Grandpa Phil was a true local, descended from a grandmother who was sent West as a little girl on an orphan train. He always had a fascinating story to share of his ‘young buck’ years working in logging camps, commercial fishing in the pristine waters of Lake Pend Oreille, and hunting wild game in the northern Idaho wilderness.
He quickly became a dear friend, lovingly investing in our entire family; especially in our son who eagerly finished his daily school work so he could head down the mountain to hang out with Grandpa Phil. As our children progressed into their teenage years, Grandpa Phil added this exhortation to nearly every goodbye:
“Remember who you are”

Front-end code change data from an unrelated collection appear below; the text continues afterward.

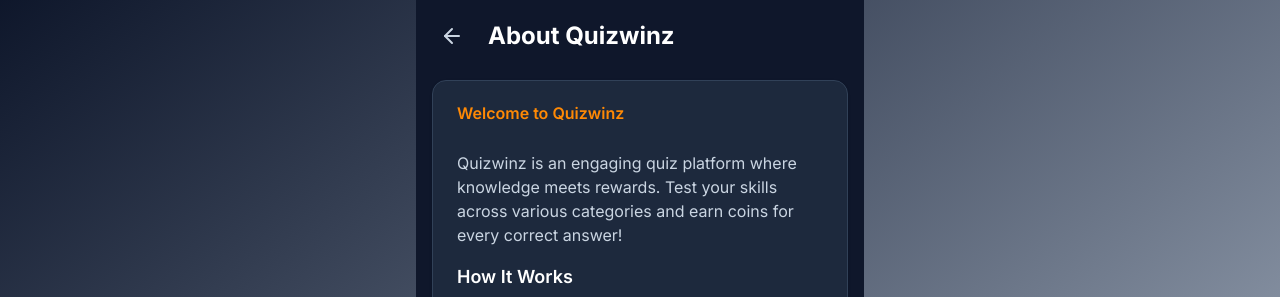
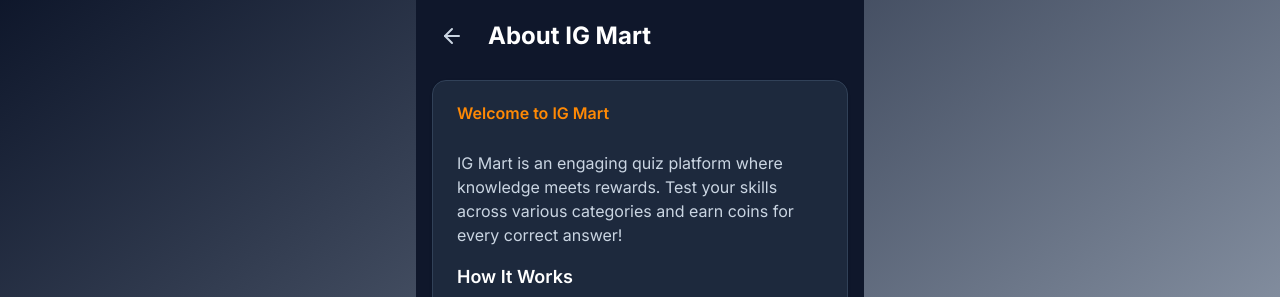
Before and after one commit to sanket320/quiznew, a Next.js app: page /about in a window 1280 px wide. Shown: the top 297 px of the page. Built offline with nearby package versions, Linux system fonts and the light colour scheme.

Commit message:
Update page.tsx

```diff
--- a/src/app/about/page.tsx
+++ b/src/app/about/page.tsx
@@ -11,16 +11,16 @@
           <Link href="/home" className="p-2 hover:bg-slate-800 rounded-lg transition-colors">
             <ArrowLeft className="w-6 h-6 text-slate-300" />
           </Link>
-          <h1 className="text-2xl font-bold text-white">About Quizwinz</h1>
+          <h1 className="text-2xl font-bold text-white">About IG Mart</h1>
         </div>
 
         <Card className="bg-slate-800 border-slate-700">
           <CardHeader>
-            <CardTitle className="text-orange-400">Welcome to Quizwinz</CardTitle>
+            <CardTitle className="text-orange-400">Welcome to IG Mart</CardTitle>
           </CardHeader>
           <CardContent className="space-y-4 text-slate-300">
             <p>
-              Quizwinz is an engaging quiz platform where knowledge meets rewards. Test your skills across various
+              IG Mart is an engaging quiz platform where knowledge meets rewards. Test your skills across various
               categories and earn coins for every correct answer!
             </p>
 
```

I don’t know what inspired him to speak those words. Maybe it was simply an expression he picked up along the way. Maybe it was a byproduct of his observation of the challenges of growing up. Perhaps he was reflecting on some element of his own story. One thing I do know is that I did not fully appreciate the power of those words until much later.

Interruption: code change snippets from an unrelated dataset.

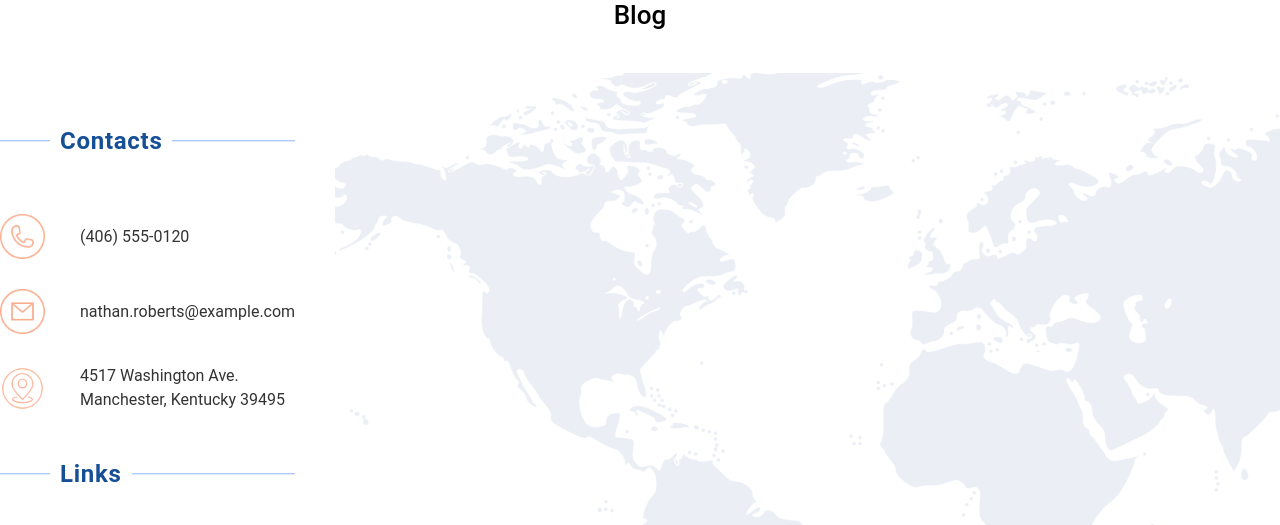
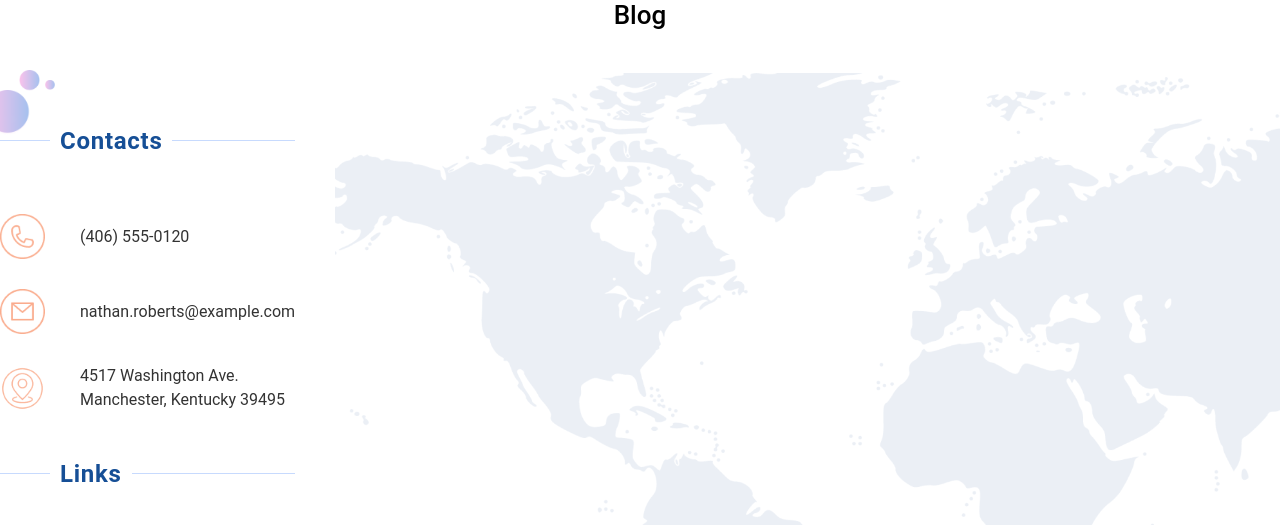
Before and after one commit to MeytikhanyanHovsep/SFS-Company, a Next.js app: page /contacts in a window 1280 px wide. Shown: the part 197-722 px from the top of the page. Built offline with nearby package versions, Linux system fonts and the light colour scheme.

Commit message:
added design details in contacts

```diff
--- a/app/contacts/page.jsx
+++ b/app/contacts/page.jsx
@@ -9,7 +9,7 @@ function Contacts() {
             <div className='container flex gap-[40px] justify-between'>
                 <div className='flex flex-col pt-[50px]'>
                     <h4 className='mb-[55px] pl-[50px] relative'>
-                        <span className='absolute translate-y-[-50%] top-[50%] w-full left-0 h-[2px] bg-gradient-to-b from-[#8fb5fc] z-[-1] to-[#b7d0ff00]'></span>
+                        <span className='absolute translate-y-[-50%] top-[50%] w-full left-0 h-[1px] bg-gradient-to-b from-[#8fb5fc] z-[-1] to-[#b7d0ff00]'></span>
                         <span className='px-[10px] bg-white text-[#164f96] text-[24px] font-[600] tracking-[0.72px]'>Contacts</span>
                     </h4>
                     <ul className='max-w-[465px] flex flex-col gap-[30px]'>
@@ -27,7 +27,7 @@ function Contacts() {
                         </li>
                     </ul>
                     <h4 className='mb-[55px] mt-[44px] pl-[50px] relative'>
-                        <span className='absolute translate-y-[-50%] top-[50%] w-full left-0 h-[2px] bg-gradient-to-b from-[#8fb5fc] z-[-1] to-[#b7d0ff00]'></span>
+                        <span className='absolute translate-y-[-50%] top-[50%] w-full left-0 h-[1px] bg-gradient-to-b from-[#8fb5fc] z-[-1] to-[#b7d0ff00]'></span>
                         <span className='px-[10px] bg-white text-[#164f96] text-[24px] font-[600] tracking-[0.72px]'>Links</span>
                     </h4>
                     <ul className='max-w-[465px] flex gap-[18px]'>
@@ -50,6 +50,11 @@ function Contacts() {
                 </div>
                 <Image src="/contactsImages/map.png" className='w-full object-contain' width={ 500 } height={ 500 } alt='map' />
             </div>
+            <div className='absolute top-[82px] left-[-15px]'>
+                <Image alt='' src="/designDetailsImages/circleDetail.png" width={ 50 } height={ 50 } className='relative right-[-60px] top-0 max-w-[10px] max-h-[10px] object-contain' />
+                <Image alt='' src="/designDetailsImages/circleDetail.png" width={ 50 } height={ 50 } className='absolute top-[-10px] right-[-10px] max-w-[21px] max-h-[21px] object-contain' />
+                <Image alt='' src="/designDetailsImages/circleDetail.png" width={ 50 } height={ 50 } className='max-w-[45px] max-h-[45px] object-contain' />
+            </div>
         </div>
     )
 }
```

I was blessed to have good kids and I was fairly confident (most of the time) in my parenting, so I wasn’t overly concerned about them making a successful transition to adulthood. As it turned out, there were a few less-than-ideal decisions made along the line. In retrospect, I probably should have echoed Grandpa Phil’s words in my own send-offs!
Losing sight of our identity is easy. I know because I’ve done it —in a BIG way. I also know that once your sense of “who you are” has been lost, you can stumble around for some time before you find it again. Self-identity is important. It is a sort of anchor to which we moor other aspects of our lives. An anchor, however, must be stable and provide holding power. It must be secure.

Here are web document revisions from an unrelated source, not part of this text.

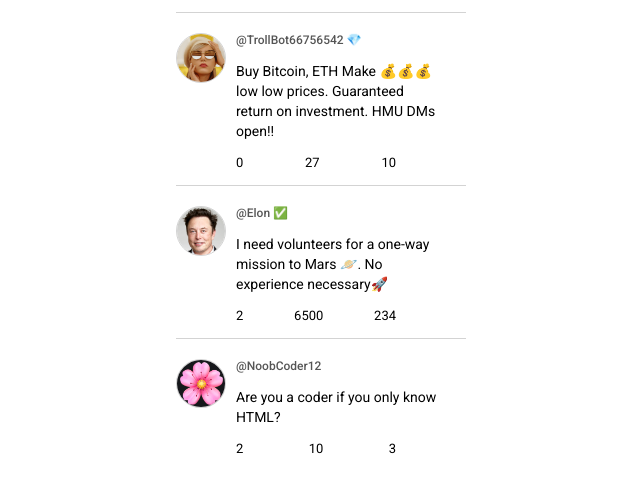
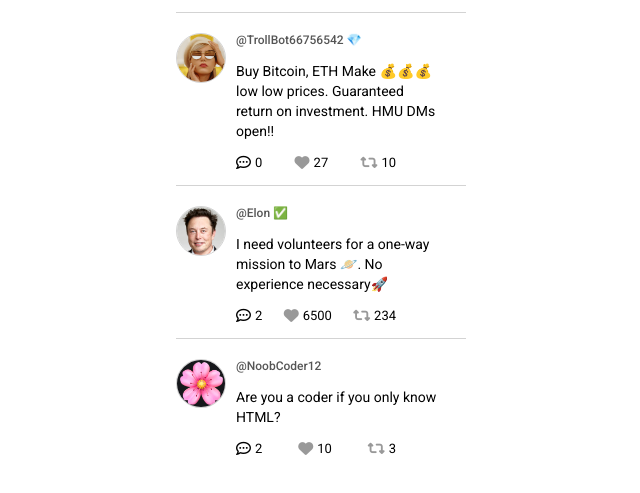
Before and after one commit to greatdane-cloud/twimba-clone, a website built with Vite: page index.html in a window 1280 px wide. Shown: the part 185-678 px from the top of the page, without its empty margins (319-959 px from the left). Built offline with nearby package versions, Linux system fonts and the light colour scheme.

Commit message:
new updates

```diff
--- a/index.css
+++ b/index.css
@@ -15,6 +15,10 @@ h1{
 i{
   font-size: 15px;
   cursor: pointer;
+}
+
+.fa-solid{
+  color: #999;
 }
 
 .liked{
--- a/index.html
+++ b/index.html
@@ -3,6 +3,13 @@
 <head>
 	<!-- CSS -->
 	<link rel="stylesheet" href="index.css">
+	<!-- Font Awesome -->
+
+	<link rel="stylesheet" href="https://cdnjs.cloudflare.com/ajax/libs/font-awesome/6.6.0/css/all.min.css"
+	integrity="sha512-Kc323vGBEqzTmouAECnVceyQqyqdsSiqLQISBL29aUW4U/M7pSPA/gEUZQqv1cwx4OnYxTxve5UMg5GT6L4JJg=="
+	crossorigin="anonymous" referrerpolicy="no-referrer" />
+
+
 	<!-- Google Fonts -->
 	<link rel="preconnect" href="https://fonts.googleapis.com">
 	<link rel="preconnect" href="https://fonts.gstatic.com" crossorigin>
--- a/index.js
+++ b/index.js
@@ -29,12 +29,15 @@ function getFeedHtml(){
                 <p class="tweet-text">${tweet.tweetText}</p>
                 <div class="tweet-details">
                     <span class="tweet-detail">
+                        <i class="fa-regular fa-comment-dots"></i>
                         ${tweet.replies.length}
                     </span>
                     <span class="tweet-detail">
+                    <i class="fa-solid fa-heart"></i>
                         ${tweet.likes}
                     </span>
                     <span class="tweet-detail">
+                    <i class="fa-solid fa-retweet"></i>
                         ${tweet.retweets}
                     </span>
                 </div>
```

So the real question is, what kind of anchor is my identity tied to?
It is not a novel observation that the focus of each of the gospels reveals something about its author and the unique vantage point from which they experienced their time with the Rabbi. Each was influenced in a special way that is reflected in their personal retelling of the details of Jesus’ life and ministry.
Luke for instance, being the physician in the group, was powerfully impacted by Jesus’ healing miracles. Matthew, a tax official acutely aware of the legal significance of lineage and inheritance rights, addressed the Messianic identity of Christ, and so forth.
John was the youngest of the disciples. His narrative stands out from the rest in that he describes the gospel in incredibly intimate terms. The theme of love resonates in John’s portraits of the intimacy between the Father and the Son (John 3:35, 10:17, 10:30, and 17:34), the intimacy among the inseparable triune Godhead, and the profound love of the Father for man that compelled Him to send His son.
This is how God showed his love among us: He sent his one and only Son into the world that we might live through him. 1 John 4:9
Perhaps the most impactful aspect of John’s gospel is the way that he describes the inseparable, symbiotic relationship that Christ desires to have with us as we abide in Him and He abides in us (John 15:5).
John talks about Christ being the very essence of a Believer’s life in ways that the other Gospels do not.
“Just as the Father has loved Me, I have also loved you; abide in My love.” John 15:9
“I in them and You in Me, that they may be perfected in unity, so that the world may know that You sent Me, and loved them, even as You have loved Me.” John 17:23
Of great curiosity and significance to me personally, was John’s reference to himself as simply “the disciple whom Jesus loved.” Not once in his entire narrative does John identify himself by name.
One of them, the disciple whom Jesus loved, was reclining next to him. John 13:23
Peter turned and saw that the disciple whom Jesus loved was following them. John 21:20
We don’t know what John’s backstory was, but the more I thought about that phrase and the number of times that John addresses issues of intimacy and love in both his gospel and in his letters, the more meaningful it became.
In the end I came to believe that the greatest impact Jesus had on John was that he LOVED him.
John was apparently so transformed by the Savior’s extravagant love for him that all other sources of identity utterly dissipated. John’s sense of self was radically changed by the knowledge of his identity in Christ. He could no longer see himself apart from one who was the recipient of that great, perfect and eternal love.
Lost in His love —How utterly fantastic!!
“As the Father has loved me, so have I loved you. Now remain in my love.” John 15:9